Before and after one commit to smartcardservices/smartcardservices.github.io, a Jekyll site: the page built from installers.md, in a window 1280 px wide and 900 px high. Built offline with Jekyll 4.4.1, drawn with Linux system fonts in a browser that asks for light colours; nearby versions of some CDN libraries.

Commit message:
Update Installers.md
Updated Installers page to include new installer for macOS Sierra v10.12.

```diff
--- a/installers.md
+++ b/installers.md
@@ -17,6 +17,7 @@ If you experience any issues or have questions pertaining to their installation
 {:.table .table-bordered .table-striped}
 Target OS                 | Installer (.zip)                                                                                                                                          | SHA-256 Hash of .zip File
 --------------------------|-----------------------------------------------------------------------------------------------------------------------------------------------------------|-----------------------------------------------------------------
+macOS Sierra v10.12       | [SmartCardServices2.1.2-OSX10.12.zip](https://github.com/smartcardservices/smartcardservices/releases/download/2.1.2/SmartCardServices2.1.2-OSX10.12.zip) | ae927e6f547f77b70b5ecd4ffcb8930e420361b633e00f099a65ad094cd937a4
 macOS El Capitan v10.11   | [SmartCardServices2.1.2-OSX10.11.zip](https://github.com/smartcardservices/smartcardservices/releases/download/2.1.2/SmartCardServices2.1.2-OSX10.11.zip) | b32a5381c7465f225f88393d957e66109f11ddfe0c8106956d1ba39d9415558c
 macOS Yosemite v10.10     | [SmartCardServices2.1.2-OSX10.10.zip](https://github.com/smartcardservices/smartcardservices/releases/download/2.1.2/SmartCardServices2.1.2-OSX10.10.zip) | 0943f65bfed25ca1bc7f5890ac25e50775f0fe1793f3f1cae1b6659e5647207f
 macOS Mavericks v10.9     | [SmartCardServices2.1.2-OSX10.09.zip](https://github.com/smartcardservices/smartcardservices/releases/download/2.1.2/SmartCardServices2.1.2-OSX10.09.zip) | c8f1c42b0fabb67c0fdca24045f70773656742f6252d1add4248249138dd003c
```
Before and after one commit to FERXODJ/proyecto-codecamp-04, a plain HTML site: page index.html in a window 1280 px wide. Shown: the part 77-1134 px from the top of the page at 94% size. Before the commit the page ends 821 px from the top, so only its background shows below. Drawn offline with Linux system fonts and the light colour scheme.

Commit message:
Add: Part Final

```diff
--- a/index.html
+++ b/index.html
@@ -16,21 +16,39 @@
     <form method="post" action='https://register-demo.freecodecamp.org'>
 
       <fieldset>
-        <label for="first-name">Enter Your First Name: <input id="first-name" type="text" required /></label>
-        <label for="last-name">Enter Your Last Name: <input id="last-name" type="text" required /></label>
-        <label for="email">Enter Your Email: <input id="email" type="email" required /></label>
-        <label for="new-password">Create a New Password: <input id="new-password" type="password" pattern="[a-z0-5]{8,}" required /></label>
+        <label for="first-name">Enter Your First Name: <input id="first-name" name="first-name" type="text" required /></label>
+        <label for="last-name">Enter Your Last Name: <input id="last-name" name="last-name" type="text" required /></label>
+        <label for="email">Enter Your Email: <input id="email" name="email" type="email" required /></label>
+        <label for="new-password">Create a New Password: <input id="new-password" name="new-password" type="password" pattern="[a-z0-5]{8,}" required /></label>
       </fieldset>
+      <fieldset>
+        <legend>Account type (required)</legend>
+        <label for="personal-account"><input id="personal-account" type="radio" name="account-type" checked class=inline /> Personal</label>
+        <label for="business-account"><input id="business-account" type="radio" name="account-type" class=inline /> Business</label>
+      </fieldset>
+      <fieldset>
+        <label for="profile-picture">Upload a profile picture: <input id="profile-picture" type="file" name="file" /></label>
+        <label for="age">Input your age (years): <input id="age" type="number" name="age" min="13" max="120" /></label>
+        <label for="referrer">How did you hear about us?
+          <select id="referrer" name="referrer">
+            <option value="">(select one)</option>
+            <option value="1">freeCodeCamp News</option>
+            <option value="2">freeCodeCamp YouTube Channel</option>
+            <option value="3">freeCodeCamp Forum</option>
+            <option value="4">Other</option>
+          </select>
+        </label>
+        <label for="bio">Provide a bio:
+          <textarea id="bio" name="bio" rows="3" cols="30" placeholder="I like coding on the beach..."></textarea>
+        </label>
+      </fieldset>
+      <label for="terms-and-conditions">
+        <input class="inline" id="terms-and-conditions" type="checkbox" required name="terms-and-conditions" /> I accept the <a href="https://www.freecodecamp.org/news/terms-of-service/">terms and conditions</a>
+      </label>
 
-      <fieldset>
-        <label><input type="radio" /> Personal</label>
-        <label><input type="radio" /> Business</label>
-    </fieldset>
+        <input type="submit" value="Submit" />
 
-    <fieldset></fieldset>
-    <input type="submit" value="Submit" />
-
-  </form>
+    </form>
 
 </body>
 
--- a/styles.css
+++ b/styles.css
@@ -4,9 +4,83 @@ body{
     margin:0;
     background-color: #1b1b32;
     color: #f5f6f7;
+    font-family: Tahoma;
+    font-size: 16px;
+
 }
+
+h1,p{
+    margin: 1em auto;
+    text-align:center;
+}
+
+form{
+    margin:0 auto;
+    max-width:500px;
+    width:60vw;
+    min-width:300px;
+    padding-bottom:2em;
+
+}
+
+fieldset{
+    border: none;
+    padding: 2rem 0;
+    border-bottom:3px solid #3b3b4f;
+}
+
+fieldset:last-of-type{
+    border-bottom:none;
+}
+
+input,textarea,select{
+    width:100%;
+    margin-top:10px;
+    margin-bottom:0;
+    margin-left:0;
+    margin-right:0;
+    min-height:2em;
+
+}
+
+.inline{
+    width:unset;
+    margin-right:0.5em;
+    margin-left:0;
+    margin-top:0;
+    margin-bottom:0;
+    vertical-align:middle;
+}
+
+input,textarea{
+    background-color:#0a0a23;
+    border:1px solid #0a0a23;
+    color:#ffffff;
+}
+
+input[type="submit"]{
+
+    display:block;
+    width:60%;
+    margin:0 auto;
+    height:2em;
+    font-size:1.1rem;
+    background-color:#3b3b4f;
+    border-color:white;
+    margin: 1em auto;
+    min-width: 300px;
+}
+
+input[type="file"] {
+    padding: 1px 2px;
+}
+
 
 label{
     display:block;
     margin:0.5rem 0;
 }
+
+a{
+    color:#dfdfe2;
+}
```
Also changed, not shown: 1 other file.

About this exercise.
In the entries above, copy each line that contains the string "index".

Final answer.
Before and after one commit to FERXODJ/proyecto-codecamp-04, a plain HTML site: page index.html in a window 1280 px wide. Shown: the part 77-1134 px from the top of the page at 94% size. Before the commit the page ends 821 px from the top, so only its background shows below. Drawn offline with Linux system fonts and the light colour scheme.
--- a/index.html
+++ b/index.html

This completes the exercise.